Funny Girl, based on the life of heralded entertainer Fanny Brice, is an iconic and much revered piece of theatrical history. Many will be acquainted with the production in some shape or form, whether familiarity stems from its stage or screen adaption, and its unbreakable connection to the incomparable Barbara Streisand, or even the intense obsession expressed continuously for five seasons by Glee’s Rachel Berry. Either way, it is a shame for avid theatregoers that this show is so scarcely performed, despite its widespread popularity and acclaim. Mountain District Musical Society should be applauded on their commitment to presenting an authentic iteration of this much loved piece.


For a narrative largely focused on reliving memories and reflecting on life, the set design worked well to emphasise the constant influence the past has on us. Different sized photo frames with projected images capturing key moments on the Fanny Brice timeline were often suspended from above, which created a sense of the enduring nature of the past. This is first acknowledged at the beginning of the show as Fanny walks across the stage musing at the images in the frames, setting up their significance for the remainder of the production. For the most part, the synchronisation of the lowering of the frames, the entrance of the projections and the movement of other set pieces was done quite well, with a handful of slip-ups throughout the night which saw props pushed over and images cast on nothing before meeting with the frames. Despite some overheard audience commentary regarding these slips, these were obviously unintended blunders that would surely have been rectified for the remaining shows of the run. In saying this however, it was rather jarring to watch cast walk up on to the stage using stairs from underneath it, as time after time cast continued to have near accidents as they would trip over the bottom of the railing that was placed up on stage. There was white tape surrounding this area, but it is hoped that this was also rectified for the rest of the run. To their credit, any cast that were caught in this situation maintained their utmost professionalism.

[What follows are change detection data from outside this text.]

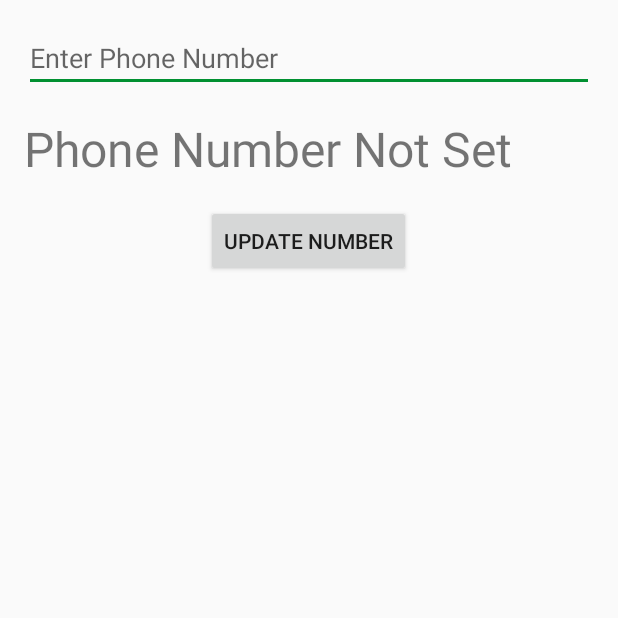
After one commit to RutPac123/MyFarmerApp, an Android app: the ChangePhone screen opened directly, with no data from a screen before it, on a phone screen of 412 x 824 dp, the top half of it. The commit adds this screen. Run offline under Robolectric (Android 15) with nearby library versions, the phone set to English and light mode, and no system bars.

Commit message:
Change Phone Number

```diff
--- a/app/src/main/AndroidManifest.xml
+++ b/app/src/main/AndroidManifest.xml
@@ -38,6 +38,7 @@
         <activity android:name="com.example.sai.com.Login" />
         <activity android:name="com.example.sai.com.chatbot.MainActivityChat" />
         <activity android:name="com.example.sai.com.OTP" />
+        <activity android:name="com.example.sai.com.ChangePhone"></activity>
     </application>
 
 </manifest>
--- /dev/null
+++ b/app/src/main/java/com/example/sai/com/ChangePhone.java
@@ -0,0 +1,48 @@
+package com.example.sai.com;
+
+import android.content.SharedPreferences;
+import android.support.v7.app.AppCompatActivity;
+import android.os.Bundle;
+import android.view.View;
+import android.widget.Button;
+import android.widget.EditText;
+import android.widget.TextView;
+
+import com.example.sai.myfarmerapp.R;
+
+public class ChangePhone extends AppCompatActivity {
+    private EditText editPhone;
+    private TextView currentPhone;
+    private Button updatePhone;
+
+    public static final String SHARED_PREFS = "sharedPrefs";
+    public static final String TEXT = "text";
+
+    private String text;
+
+    @Override
+    protected void onCreate(Bundle savedInstanceState) {
+        super.onCreate(savedInstanceState);
+        setContentView(R.layout.activity_change_phone);
+        editPhone = findViewById(R.id.edit_phone);
+        currentPhone = findViewById(R.id.current_phone);
+        updatePhone = findViewById(R.id.update_phone);
+
+        loadPhone();
+    }
+
+    public void updatePhone(View v){
+        //Save Phone Number
+        SharedPreferences sharedPreferences = getSharedPreferences(SHARED_PREFS, MODE_PRIVATE);
+        SharedPreferences.Editor editor = sharedPreferences.edit();
+        editor.putString(TEXT, editPhone.getText().toString());
+        editor.apply();
+        loadPhone();
+    }
+
+    public void loadPhone(){
+        SharedPreferences sharedPreferences = getSharedPreferences(SHARED_PREFS, MODE_PRIVATE);
+        text = sharedPreferences.getString(TEXT, "Phone Number Not Set");
+        currentPhone.setText(text);
+    }
+}
--- a/app/src/main/java/com/example/sai/com/MainActivity.java
+++ b/app/src/main/java/com/example/sai/com/MainActivity.java
@@ -174,6 +174,7 @@ public class MainActivity extends AppCompatActivity
         } else if (id == R.id.nav_blogs) {
             startActivity(new Intent(MainActivity.this,ExecuteRSS.class));
         } else if (id == R.id.nav_slideshow) {
+            startActivity(new Intent(MainActivity.this, ChangePhone.class));
         } else if (id == R.id.nav_manage) {
             startActivity(new Intent(MainActivity.this, MainActivityChat.class));
         } else if (id == R.id.nav_share) {
--- /dev/null
+++ b/app/src/main/res/layout/activity_change_phone.xml
@@ -0,0 +1,37 @@
+<?xml version="1.0" encoding="utf-8"?>
+<RelativeLayout xmlns:android="http://schemas.android.com/apk/res/android"
+    xmlns:app="http://schemas.android.com/apk/res-auto"
+    xmlns:tools="http://schemas.android.com/tools"
+    android:layout_width="match_parent"
+    android:layout_height="match_parent"
+    tools:context="com.example.sai.com.ChangePhone"
+    android:padding="16dp">
+
+    <EditText
+        android:layout_width="match_parent"
+        android:layout_height="wrap_content"
+        android:hint="Enter Phone Number"
+        android:inputType="phone"
+        android:digits="0123456789"
+        android:id="@+id/edit_phone"/>
+
+    <TextView
+        android:layout_width="match_parent"
+        android:layout_height="wrap_content"
+        android:layout_below="@+id/edit_phone"
+        android:layout_marginTop="16dp"
+        android:text="1234567890"
+        android:textSize="32sp"
+        android:id="@+id/current_phone"/>
+
+    <Button
+        android:layout_width="wrap_content"
+        android:layout_height="wrap_content"
+        android:layout_below="@+id/current_phone"
+        android:layout_marginTop="16dp"
+        android:layout_centerHorizontal="true"
+        android:text="Update Number"
+        android:id="@+id/update_phone"
+        android:onClick="updatePhone"/>
+
+</RelativeLayout>
--- a/app/src/main/res/layout/activity_login.xml
+++ b/app/src/main/res/layout/activity_login.xml
@@ -60,7 +60,8 @@
         android:fontFamily="monospace"
         android:layout_centerInParent="true"
         android:background="#2ecc72"
-        android:layout_marginTop="30dp"/>
+        android:layout_marginTop="30dp"
+        tools:ignore="UnknownId" />
     <TextView
         android:layout_width="wrap_content"
         android:layout_height="wrap_content"
--- a/app/src/main/res/layout/nav_header_main.xml
+++ b/app/src/main/res/layout/nav_header_main.xml
@@ -14,12 +14,13 @@
     android:gravity="bottom">
 
     <ImageView
-        android:layout_width="wrap_content"
-        android:layout_height="wrap_content"
+        android:layout_width="120px"
+        android:layout_height="120px"
         android:paddingTop="@dimen/nav_header_vertical_spacing"
         app:srcCompat="@mipmap/ic_launcher_round"
         android:contentDescription="@string/nav_header_desc"
-        android:id="@+id/imageView1" />
+        android:id="@+id/imageView1"
+        android:adjustViewBounds="true"/>
 
     <TextView
         android:layout_width="match_parent"
@@ -32,6 +33,8 @@
     <TextView
         android:layout_width="wrap_content"
         android:layout_height="wrap_content"
-        android:id="@+id/umail" />
+        android:id="@+id/umail"
+        android:text="Email id"
+        android:paddingTop="2dp"/>
 
 </LinearLayout>
--- a/app/src/main/res/menu/activity_main_drawer.xml
+++ b/app/src/main/res/menu/activity_main_drawer.xml
@@ -15,7 +15,7 @@
         <item
             android:id="@+id/nav_slideshow"
             android:icon="@drawable/ic_menu_slideshow"
-            android:title="Slideshow" />
+            android:title="Change Phone Number" />
         <item
             android:id="@+id/nav_manage"
             android:icon="@drawable/ic_menu_manage"
```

Lighting was generally appropriate to the intended mood and theme. At times, missed and late cues were rather obvious. For the most part, lighting did do well to accentuate the exceptionally engaging and appropriate costumes that were showcased throughout the piece. They were intricate and era specific, and designed with such inspiration – particularly the ensemble costuming.

Direction was well-researched and very vision-oriented. Much effort was made to maintain the integrity of the time and place within which this story unfolds, which made for a much more engaging piece. Additionally, a balance between the humour and the heart of Fanny Brice was achieved quite convincingly. Ensemble were utilised very effectively throughout the production and, as a collective, displayed incredible commitment and energy to their various roles. Credit should be given to musical direction for the strong sound from both the cast, and the orchestra alike. The music was beautiful and the cast sounded lovely.

Choreography was varied and often stunning to watch, particularly the tap numbers and pointe sequences. The choreography certainly did well to showcase the evidently diverse and exceptionally solid talents of the cast as a whole.


The ensemble supported a largely strong leading cast who gave very distinct and well-developed performances. Highlights included performances from Liam Kilgour as ‘Eddie Ryan’, Lindy Yeates as ‘Mrs Brice’, Daniel Mottau as ‘Nick Arnstein’ and, of course, Jaclyn DeVincentis as ‘Fanny Brice’.

Kilgour’s Eddie was the right balance of suave and informal with impressive vocals and dance abilities to boot. His performance of ‘Who Taught Her Everything?’, with Yeates, was a hit with the crowd. Yeate’s depiction of Fanny’s mother was captivating and exceptionally consistent. Her characterisation was endearing and provided a solid foundation for the implied upbringing that shaped Fanny for the woman she became.

Mottau portrayed Arnstein with a charisma that invited a rapport between himself and the audience. This allowed for a greater emotional pull as his world began to unravel. His charm and poised demeanour worked exceptionally well to contrast his later characterisation exemplifying his versatility and true understanding of the character’s development.

The most valuable player of the show was, of course, DeVincentis, whose performance of Fanny Brice was everything one would expect from the role (and even more, considering this is community theatre after all). Her professionalism and obvious passion for the role allowed her to truly shine. DeVincentis’ vocals were unwaveringly strong and left the crowd wanting more. Perhaps even more beautiful was her reaction of genuine appreciation to some standing ovations she received as she took her bow. She certainly deserved the reception she was bestowed.

With one weekend of performances to go, it might just be time to tick Funny Girl off your theatregoing bucket list.